Tell me about the menu concept.

It's actually closer to what we were envisioned when we opened Town Hall, but Town Hall took on a life of it's own. This one [Anchor and Hope] is back to what we were originally thinking. I think that Town Hall leans into New Orleans and the South; to me this is very local, very much a San Francisco restaurant.

How does the menu reflect that?

We're mostly serving fish and shellfish; there are a few meat choices like flatiron steak and stuffed guinea hen and [we’ll have] an upscale oyster menu. We're serving things you would expect if you were in Maine; shrimp cocktail, crab salad.

What attracted you to the space? What features are you keeping?

We've been watching this building for a long time. At Town Hall we were constantly walking the neighborhood; [the building has] been on this back alley forever but there was never a for-sale sign. It went up one day and literally the next day we were in the guy's office.

It's so stunning. It was built in 1911 and was an automotive repair garage for a long time. It has an old trestle ceiling with a 100-year-old patina that we left as is. It's kind of an East Coast fish house but reflecting the sensibilities of San Francisco.We left the original brick walls, the roll up garage door and all of the skylights.

What dishes are you excited about?
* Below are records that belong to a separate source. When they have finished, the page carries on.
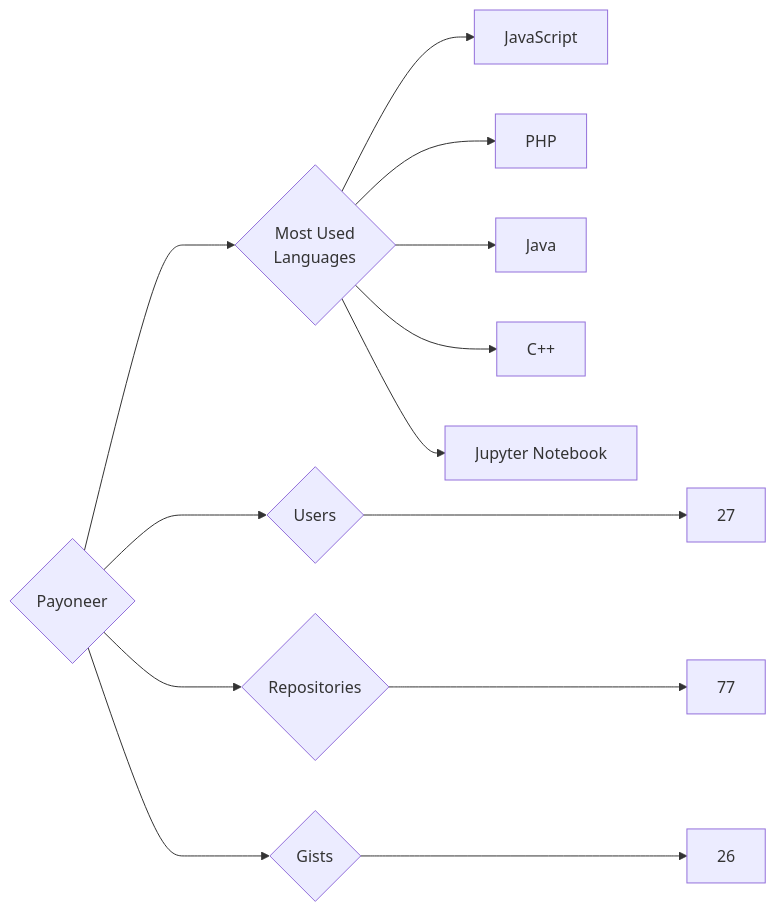
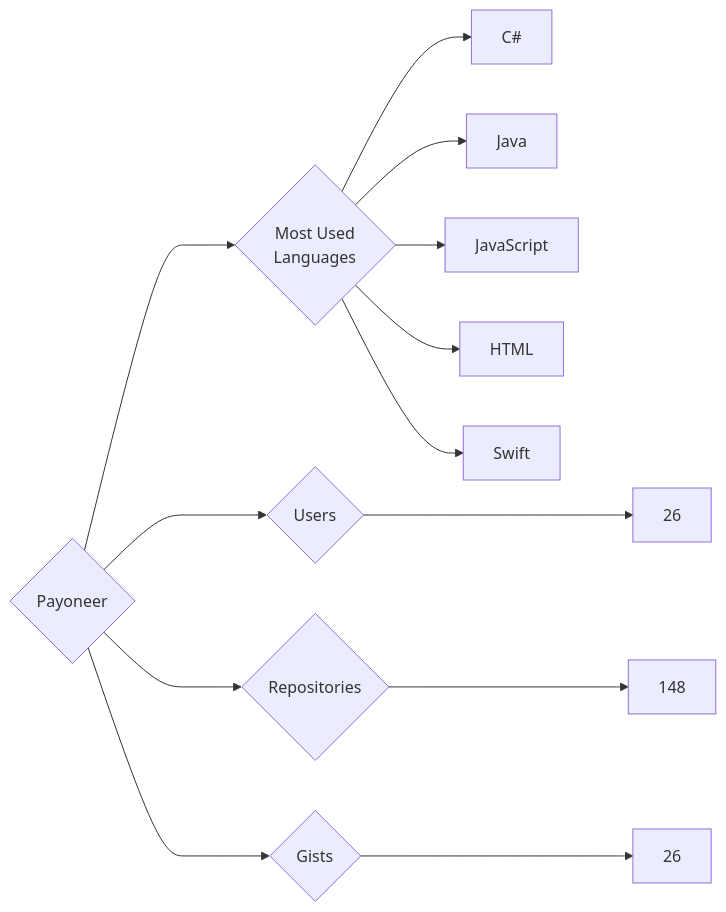
The diagram in targets/Payoneer/README.md (trickest/insiders), drawn with Mermaid before and after one commit. The commit also changed 895 other files, not shown here.

````diff
--- a/targets/Payoneer/README.md
+++ b/targets/Payoneer/README.md
@@ -3,13 +3,13 @@
 ```mermaid
 graph LR
 COMPANY_NAME{Payoneer}
-COMPANY_NAME ---> U{Users} ---> UN[27]
-COMPANY_NAME ---> R{Repositories} ---> RN[77]
+COMPANY_NAME ---> U{Users} ---> UN[26]
+COMPANY_NAME ---> R{Repositories} ---> RN[148]
 COMPANY_NAME ---> G{Gists} ---> GN[26]
 COMPANY_NAME ---> ML{Most Used<br>Languages}
+ML --> C#[C#]
+ML --> Java[Java]
 ML --> JavaScript[JavaScript]
-ML --> PHP[PHP]
-ML --> Java[Java]
-ML --> C++[C++]
-ML --> Jupyter_Notebook[Jupyter Notebook]
+ML --> HTML[HTML]
+ML --> Swift[Swift]
 ```
````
I'm most excited about the sea scallops with creamy napa cabbage, golden raisins and almonds; the Anchor and Hope lobster roll; cracked szechuan- pepper prawns with broccoli, garlic and lime; the warm sea urchin in the shell with mashed potatoes and Dungeness crab; the cold smoked maple trout with quail egg and anchovy dressing.

I understand that your new General Manager came from the Danny Meyer group. Tell us about him. How is your philosophy in line with Meyer’s?

His name is Brady Johnstone and he came from Eleven Madison.

I will tell you it is always attractive to me to have people coming from that organization [Meyer’s Union Square Hospitality Group]. Danny is pretty inspirational in what he has been able to achieve in the realm of customer service. He set the bar for bringing 4-star service into the approachable arena. Talking to Brady I knew he brought with him a vision for service that we relate to.

How did you come to hire Sarah Schafer as chef? What about her kitchen experience attracted you to her?

Some one called us to tell us she was leaving Frisson. She also worked in the Danny Meyer group [Schafer was chef at Gramercy Tavern before relocating to SF]. It's rare to find someone as talented as her that has the humility she does—her food is simple but we've never tasted anything better. We feel like she's a little gift from God.

Are you nervous about opening another restaurant in SF in the face of the recent mandates that are hitting restaurants hard, like health insurance for restaurant workers?

Am I nervous about it? There are two questions here—am I nervous about it being successful? No. Am I nervous that we can make money? We have yet to see. I'm not nervous about people loving this; I think it's perfect timing and perfect place for this [concept]; as for whether we're going to make a whole bunch of money, I don't know. But we're going to have a great time finding out.